DATA FOR ANALYSIS:

----

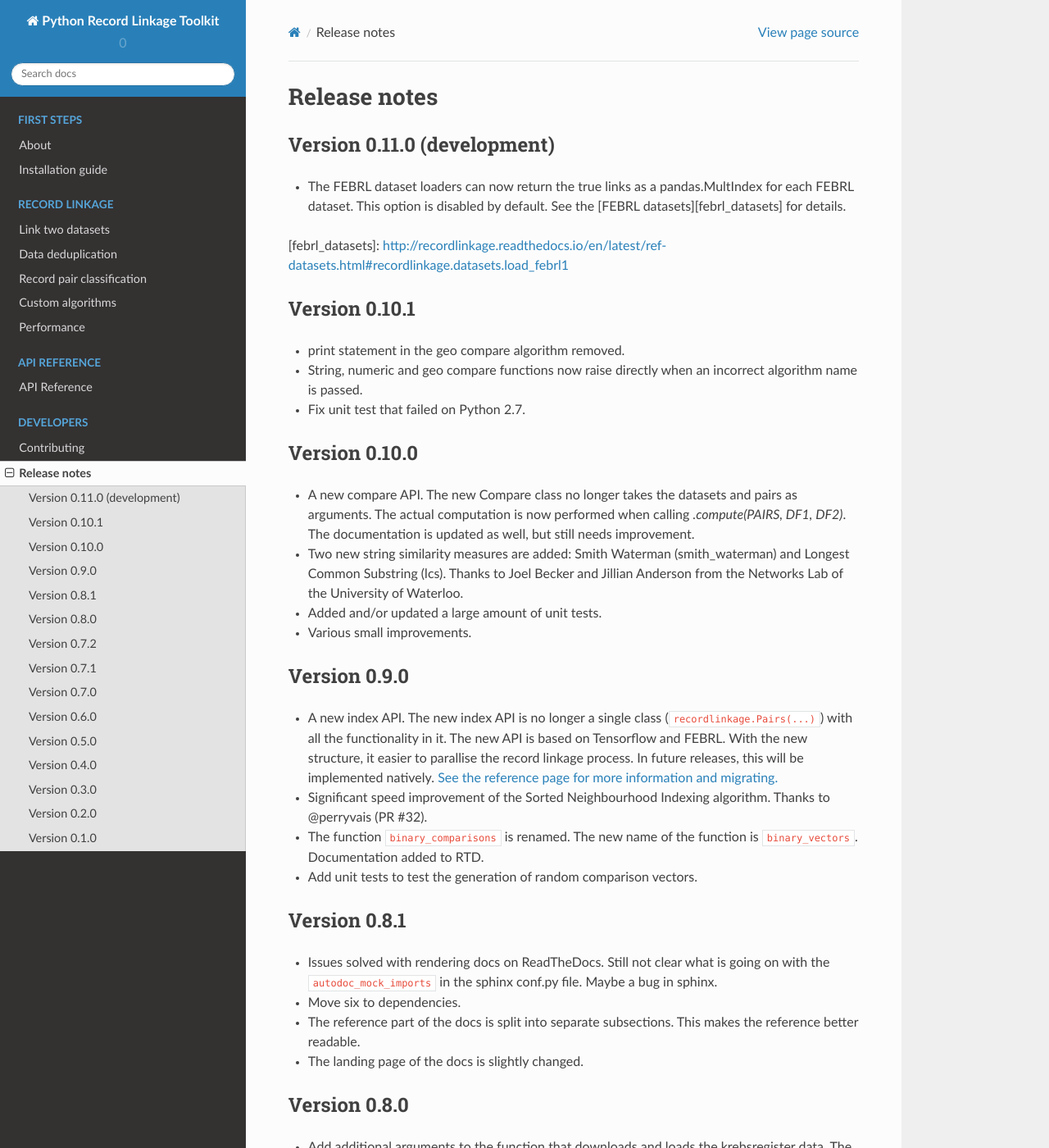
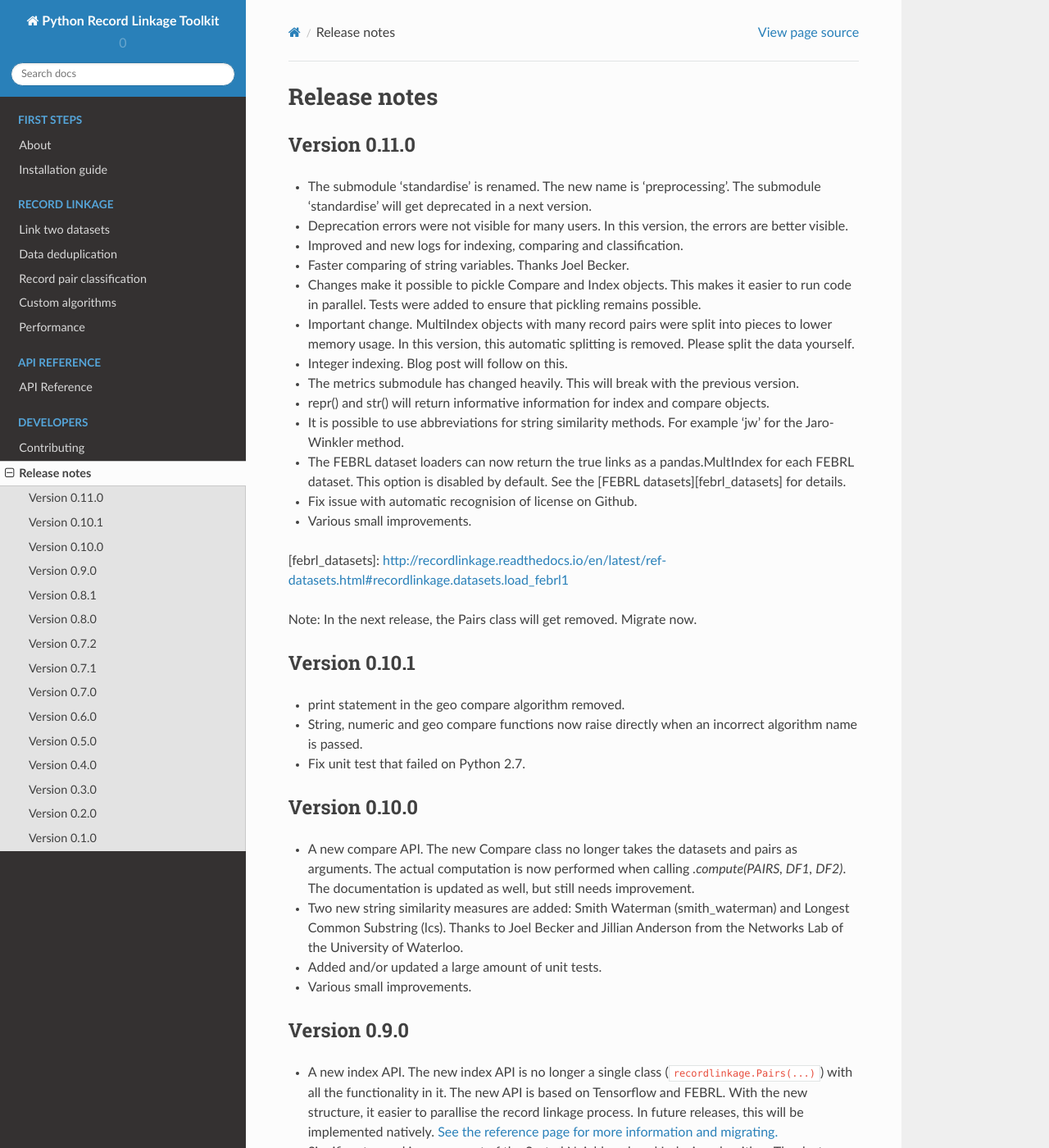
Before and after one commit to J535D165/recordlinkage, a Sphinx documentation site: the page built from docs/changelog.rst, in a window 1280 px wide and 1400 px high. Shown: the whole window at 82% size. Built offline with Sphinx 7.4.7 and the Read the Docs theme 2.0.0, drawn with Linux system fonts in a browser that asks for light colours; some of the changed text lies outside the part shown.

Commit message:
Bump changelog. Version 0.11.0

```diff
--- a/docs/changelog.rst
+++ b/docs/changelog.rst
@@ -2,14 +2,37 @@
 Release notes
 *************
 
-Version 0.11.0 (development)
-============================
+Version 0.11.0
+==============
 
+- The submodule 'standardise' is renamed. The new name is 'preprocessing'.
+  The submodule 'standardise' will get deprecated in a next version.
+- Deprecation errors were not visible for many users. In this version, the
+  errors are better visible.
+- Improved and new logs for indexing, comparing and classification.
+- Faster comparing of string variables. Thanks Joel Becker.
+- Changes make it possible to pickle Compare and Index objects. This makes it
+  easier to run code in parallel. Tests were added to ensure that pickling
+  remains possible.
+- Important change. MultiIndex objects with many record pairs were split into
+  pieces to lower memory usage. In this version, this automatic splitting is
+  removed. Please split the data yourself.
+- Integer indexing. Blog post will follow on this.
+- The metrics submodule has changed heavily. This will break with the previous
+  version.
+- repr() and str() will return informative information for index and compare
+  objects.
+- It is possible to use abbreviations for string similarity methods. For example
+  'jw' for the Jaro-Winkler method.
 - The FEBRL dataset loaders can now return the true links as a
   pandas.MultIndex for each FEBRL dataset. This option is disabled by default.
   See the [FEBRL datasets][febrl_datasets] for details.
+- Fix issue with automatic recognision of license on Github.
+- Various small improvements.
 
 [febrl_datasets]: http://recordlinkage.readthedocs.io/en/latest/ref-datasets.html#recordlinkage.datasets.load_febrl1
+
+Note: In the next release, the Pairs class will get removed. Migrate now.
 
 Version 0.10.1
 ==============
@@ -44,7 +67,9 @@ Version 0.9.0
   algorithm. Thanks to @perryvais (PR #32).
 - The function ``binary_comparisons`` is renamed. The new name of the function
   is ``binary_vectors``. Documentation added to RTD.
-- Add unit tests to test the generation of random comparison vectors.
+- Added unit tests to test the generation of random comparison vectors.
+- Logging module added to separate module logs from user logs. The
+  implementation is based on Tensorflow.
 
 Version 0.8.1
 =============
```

----

TASK DESCRIPTION: Your job is to return all lines above that hold the word "changelog".

SOLVED PROBLEM:
Before and after one commit to J535D165/recordlinkage, a Sphinx documentation site: the page built from docs/changelog.rst, in a window 1280 px wide and 1400 px high. Shown: the whole window at 82% size. Built offline with Sphinx 7.4.7 and the Read the Docs theme 2.0.0, drawn with Linux system fonts in a browser that asks for light colours; some of the changed text lies outside the part shown.
Bump changelog. Version 0.11.0
--- a/docs/changelog.rst
+++ b/docs/changelog.rst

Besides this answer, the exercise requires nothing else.